● AIM OF THE TASK:
When a line contains the string "drawio", it counts once; give the total of such lines in the entries below and nothing else.
──────── LISTED ENTRIES ────────
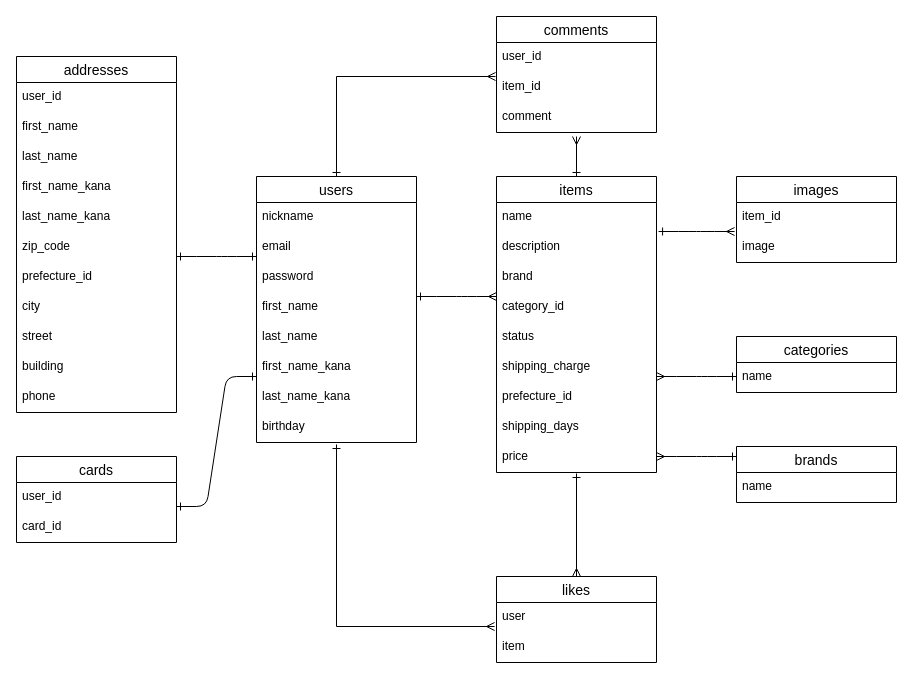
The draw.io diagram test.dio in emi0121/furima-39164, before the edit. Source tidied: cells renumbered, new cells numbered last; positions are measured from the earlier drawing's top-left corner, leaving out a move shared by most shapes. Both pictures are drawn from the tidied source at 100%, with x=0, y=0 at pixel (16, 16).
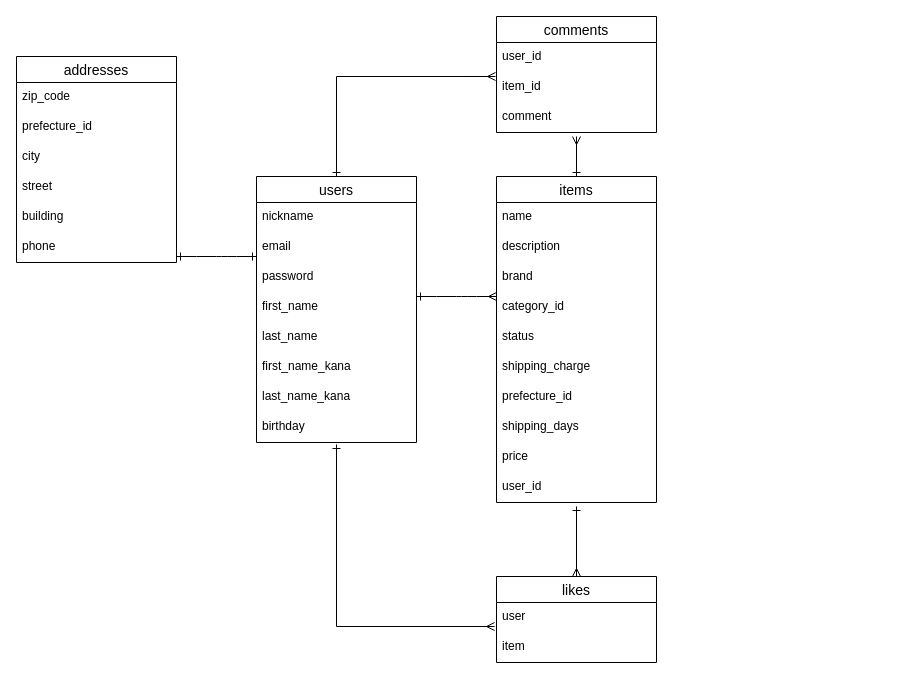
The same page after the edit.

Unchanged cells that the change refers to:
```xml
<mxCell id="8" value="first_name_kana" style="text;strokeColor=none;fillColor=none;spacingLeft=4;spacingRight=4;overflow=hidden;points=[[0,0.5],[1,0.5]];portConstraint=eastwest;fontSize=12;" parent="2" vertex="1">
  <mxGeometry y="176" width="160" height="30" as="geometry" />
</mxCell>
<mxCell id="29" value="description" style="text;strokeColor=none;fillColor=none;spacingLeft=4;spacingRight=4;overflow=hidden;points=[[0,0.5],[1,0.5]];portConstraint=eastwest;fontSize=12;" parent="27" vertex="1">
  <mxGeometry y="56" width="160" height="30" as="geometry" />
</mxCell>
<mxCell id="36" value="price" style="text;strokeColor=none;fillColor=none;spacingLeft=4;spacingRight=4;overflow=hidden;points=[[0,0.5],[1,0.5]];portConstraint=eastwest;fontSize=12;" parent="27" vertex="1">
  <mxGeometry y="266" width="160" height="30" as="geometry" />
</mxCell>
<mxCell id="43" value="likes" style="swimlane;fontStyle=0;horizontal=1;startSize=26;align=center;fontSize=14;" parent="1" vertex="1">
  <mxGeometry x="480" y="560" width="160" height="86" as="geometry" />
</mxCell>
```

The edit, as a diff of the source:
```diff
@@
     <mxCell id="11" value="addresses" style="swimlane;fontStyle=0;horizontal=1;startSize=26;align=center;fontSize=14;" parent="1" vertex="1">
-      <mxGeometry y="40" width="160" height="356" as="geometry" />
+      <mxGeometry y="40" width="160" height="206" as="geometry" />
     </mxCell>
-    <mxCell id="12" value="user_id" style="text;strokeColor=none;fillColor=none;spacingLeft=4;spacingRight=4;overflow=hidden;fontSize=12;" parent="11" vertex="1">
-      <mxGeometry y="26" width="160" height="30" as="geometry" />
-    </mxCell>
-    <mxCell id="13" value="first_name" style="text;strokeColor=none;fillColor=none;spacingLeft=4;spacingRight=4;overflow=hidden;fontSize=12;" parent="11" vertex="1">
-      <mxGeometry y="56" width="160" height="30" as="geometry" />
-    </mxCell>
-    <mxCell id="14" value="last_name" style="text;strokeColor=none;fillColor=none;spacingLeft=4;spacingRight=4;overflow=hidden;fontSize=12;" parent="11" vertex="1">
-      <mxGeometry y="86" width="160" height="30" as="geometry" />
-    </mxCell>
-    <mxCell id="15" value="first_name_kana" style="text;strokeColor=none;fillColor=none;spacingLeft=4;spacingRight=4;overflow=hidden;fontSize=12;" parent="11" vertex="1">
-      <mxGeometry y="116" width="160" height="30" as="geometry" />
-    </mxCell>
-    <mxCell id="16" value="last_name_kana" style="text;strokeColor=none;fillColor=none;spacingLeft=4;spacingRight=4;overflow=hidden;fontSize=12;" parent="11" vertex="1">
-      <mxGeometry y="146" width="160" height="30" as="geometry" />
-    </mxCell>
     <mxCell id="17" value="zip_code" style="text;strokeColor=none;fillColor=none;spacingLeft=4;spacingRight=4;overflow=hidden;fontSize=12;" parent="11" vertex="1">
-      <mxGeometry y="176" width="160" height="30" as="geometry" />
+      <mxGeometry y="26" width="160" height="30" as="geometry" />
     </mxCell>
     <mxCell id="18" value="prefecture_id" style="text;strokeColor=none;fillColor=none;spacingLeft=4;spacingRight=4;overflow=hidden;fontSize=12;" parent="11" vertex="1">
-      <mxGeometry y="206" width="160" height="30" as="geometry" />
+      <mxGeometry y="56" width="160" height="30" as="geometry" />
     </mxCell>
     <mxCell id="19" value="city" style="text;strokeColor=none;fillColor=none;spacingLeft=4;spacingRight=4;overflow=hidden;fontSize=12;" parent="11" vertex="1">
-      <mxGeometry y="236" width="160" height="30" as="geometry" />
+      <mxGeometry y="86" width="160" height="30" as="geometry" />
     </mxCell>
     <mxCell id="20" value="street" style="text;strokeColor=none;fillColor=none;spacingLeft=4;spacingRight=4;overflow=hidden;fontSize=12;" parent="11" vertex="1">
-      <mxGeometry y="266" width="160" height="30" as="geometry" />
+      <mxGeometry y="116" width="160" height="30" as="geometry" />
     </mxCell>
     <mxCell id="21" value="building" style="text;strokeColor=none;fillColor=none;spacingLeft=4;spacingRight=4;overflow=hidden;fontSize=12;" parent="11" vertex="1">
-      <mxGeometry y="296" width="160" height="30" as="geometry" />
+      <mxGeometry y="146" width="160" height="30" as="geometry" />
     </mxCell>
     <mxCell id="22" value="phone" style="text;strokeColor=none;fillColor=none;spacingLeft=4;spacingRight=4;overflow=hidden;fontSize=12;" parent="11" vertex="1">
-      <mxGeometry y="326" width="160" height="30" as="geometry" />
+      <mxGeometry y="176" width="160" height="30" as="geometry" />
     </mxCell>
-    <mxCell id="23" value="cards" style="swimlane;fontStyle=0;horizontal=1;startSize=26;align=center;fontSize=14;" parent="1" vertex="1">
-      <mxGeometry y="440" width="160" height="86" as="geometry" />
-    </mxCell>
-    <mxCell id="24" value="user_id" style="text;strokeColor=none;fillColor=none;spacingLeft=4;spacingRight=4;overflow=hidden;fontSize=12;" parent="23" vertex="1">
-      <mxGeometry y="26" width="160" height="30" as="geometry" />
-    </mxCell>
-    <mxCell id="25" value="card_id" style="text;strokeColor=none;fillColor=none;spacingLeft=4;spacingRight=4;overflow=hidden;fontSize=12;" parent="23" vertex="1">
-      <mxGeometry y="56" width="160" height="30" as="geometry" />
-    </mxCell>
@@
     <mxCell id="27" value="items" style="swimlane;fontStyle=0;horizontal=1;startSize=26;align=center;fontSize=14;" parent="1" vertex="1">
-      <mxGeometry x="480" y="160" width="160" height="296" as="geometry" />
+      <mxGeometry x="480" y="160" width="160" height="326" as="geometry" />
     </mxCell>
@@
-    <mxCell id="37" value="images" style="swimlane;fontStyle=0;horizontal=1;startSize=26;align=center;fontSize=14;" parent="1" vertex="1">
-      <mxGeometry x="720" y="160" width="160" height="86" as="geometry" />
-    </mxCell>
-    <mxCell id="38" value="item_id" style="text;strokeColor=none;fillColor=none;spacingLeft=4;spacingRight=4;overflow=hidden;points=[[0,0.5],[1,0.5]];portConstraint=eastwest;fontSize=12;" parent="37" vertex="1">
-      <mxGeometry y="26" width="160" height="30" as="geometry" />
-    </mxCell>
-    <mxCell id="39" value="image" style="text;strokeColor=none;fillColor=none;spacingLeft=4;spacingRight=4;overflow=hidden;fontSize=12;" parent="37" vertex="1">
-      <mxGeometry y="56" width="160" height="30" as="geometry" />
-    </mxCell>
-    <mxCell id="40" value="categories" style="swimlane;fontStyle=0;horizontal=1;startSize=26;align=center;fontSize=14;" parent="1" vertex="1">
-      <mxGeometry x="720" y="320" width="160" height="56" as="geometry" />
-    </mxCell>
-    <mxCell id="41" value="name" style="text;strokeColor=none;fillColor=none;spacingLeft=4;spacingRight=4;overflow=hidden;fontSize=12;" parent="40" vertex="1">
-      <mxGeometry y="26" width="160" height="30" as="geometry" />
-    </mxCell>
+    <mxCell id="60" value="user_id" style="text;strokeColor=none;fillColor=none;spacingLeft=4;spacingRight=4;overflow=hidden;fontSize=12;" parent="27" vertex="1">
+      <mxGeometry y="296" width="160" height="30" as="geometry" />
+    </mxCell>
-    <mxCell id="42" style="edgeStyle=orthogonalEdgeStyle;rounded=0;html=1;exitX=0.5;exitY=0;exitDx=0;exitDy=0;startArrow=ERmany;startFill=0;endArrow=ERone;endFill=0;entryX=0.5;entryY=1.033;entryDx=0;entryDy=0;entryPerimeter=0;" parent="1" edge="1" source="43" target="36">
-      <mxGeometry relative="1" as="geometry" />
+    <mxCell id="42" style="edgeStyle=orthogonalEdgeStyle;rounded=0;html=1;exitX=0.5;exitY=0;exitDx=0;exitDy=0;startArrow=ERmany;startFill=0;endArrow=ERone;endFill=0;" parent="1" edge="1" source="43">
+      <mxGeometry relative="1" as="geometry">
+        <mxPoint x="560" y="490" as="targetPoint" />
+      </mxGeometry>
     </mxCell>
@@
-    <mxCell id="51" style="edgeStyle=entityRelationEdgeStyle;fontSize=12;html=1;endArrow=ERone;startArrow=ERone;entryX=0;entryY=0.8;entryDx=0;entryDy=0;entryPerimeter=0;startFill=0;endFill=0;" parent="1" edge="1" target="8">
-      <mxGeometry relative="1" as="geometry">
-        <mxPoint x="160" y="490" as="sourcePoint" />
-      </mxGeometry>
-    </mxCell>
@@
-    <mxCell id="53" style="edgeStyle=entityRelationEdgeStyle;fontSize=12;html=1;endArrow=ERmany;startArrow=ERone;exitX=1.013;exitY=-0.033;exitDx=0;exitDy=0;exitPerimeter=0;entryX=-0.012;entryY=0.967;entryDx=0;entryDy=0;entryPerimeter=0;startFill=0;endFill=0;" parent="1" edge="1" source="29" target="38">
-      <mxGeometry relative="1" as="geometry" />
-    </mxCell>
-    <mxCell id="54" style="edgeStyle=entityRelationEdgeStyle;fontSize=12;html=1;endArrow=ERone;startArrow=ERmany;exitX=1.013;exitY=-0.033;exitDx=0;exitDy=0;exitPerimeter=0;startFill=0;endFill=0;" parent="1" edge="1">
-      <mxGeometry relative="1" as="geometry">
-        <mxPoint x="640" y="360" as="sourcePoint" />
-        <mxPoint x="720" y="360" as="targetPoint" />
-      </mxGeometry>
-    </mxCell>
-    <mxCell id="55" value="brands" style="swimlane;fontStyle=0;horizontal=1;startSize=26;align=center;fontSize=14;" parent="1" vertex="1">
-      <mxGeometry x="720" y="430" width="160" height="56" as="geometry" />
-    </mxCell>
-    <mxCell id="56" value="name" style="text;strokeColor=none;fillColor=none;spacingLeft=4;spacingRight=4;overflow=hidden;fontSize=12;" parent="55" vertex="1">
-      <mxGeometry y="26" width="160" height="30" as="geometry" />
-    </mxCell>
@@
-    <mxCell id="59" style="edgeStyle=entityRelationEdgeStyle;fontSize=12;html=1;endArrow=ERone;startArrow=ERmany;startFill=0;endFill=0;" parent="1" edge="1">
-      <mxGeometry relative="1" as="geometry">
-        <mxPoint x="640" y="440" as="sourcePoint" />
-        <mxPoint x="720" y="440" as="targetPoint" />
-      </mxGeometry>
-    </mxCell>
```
────────
──────── LISTED ENTRIES ────────
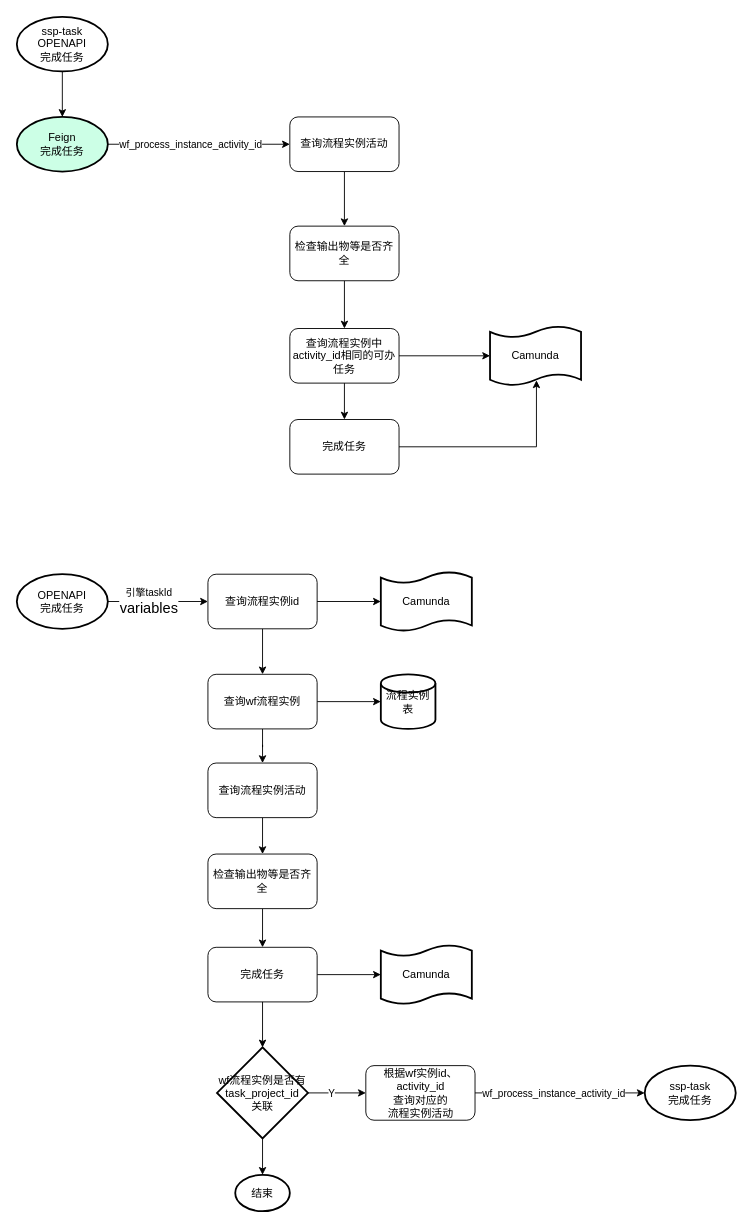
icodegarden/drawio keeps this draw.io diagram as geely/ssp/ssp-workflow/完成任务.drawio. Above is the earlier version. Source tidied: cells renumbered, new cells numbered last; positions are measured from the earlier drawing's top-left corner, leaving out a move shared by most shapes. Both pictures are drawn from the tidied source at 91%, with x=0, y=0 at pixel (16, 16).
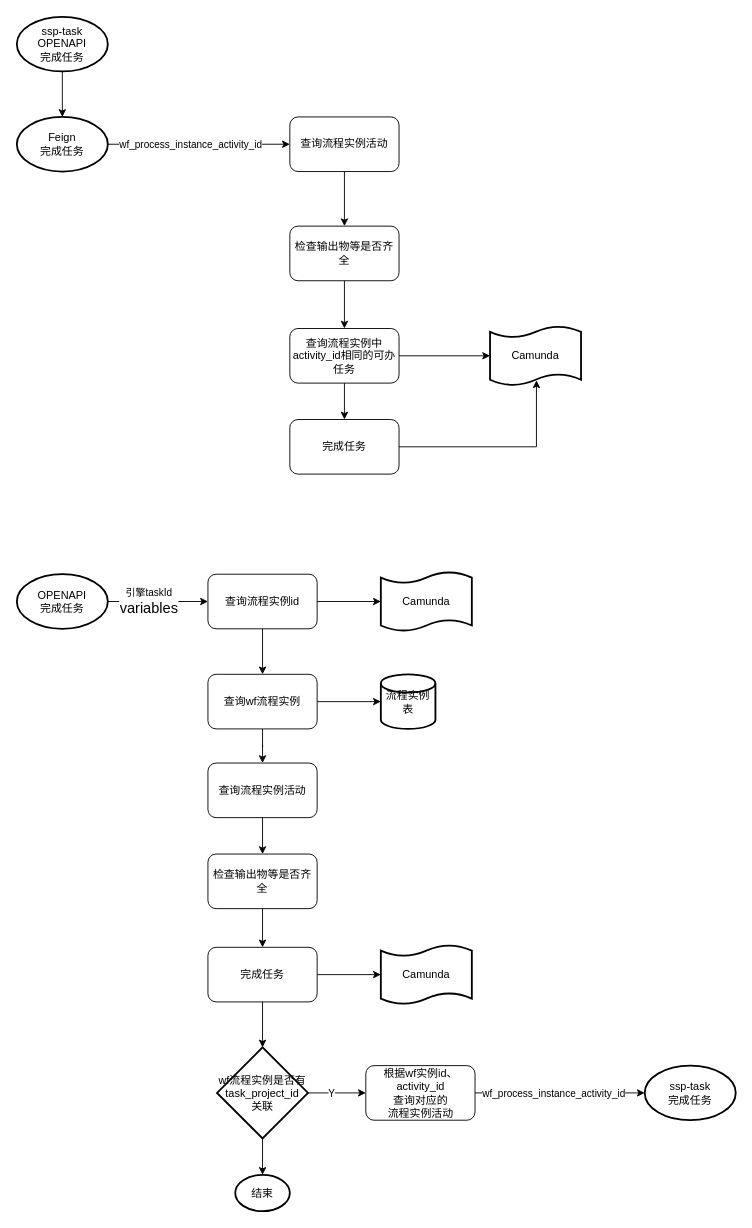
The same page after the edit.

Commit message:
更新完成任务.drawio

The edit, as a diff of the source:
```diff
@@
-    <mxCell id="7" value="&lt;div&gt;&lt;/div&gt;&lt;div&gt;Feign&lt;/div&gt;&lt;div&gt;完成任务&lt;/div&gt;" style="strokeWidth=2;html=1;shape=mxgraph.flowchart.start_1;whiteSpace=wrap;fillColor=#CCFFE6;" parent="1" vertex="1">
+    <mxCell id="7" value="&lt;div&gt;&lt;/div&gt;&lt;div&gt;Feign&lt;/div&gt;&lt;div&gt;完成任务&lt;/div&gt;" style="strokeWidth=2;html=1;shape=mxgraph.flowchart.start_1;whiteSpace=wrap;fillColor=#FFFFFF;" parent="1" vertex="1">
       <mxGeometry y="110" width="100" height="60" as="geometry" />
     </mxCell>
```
────────
● COMPLETED TASK:
2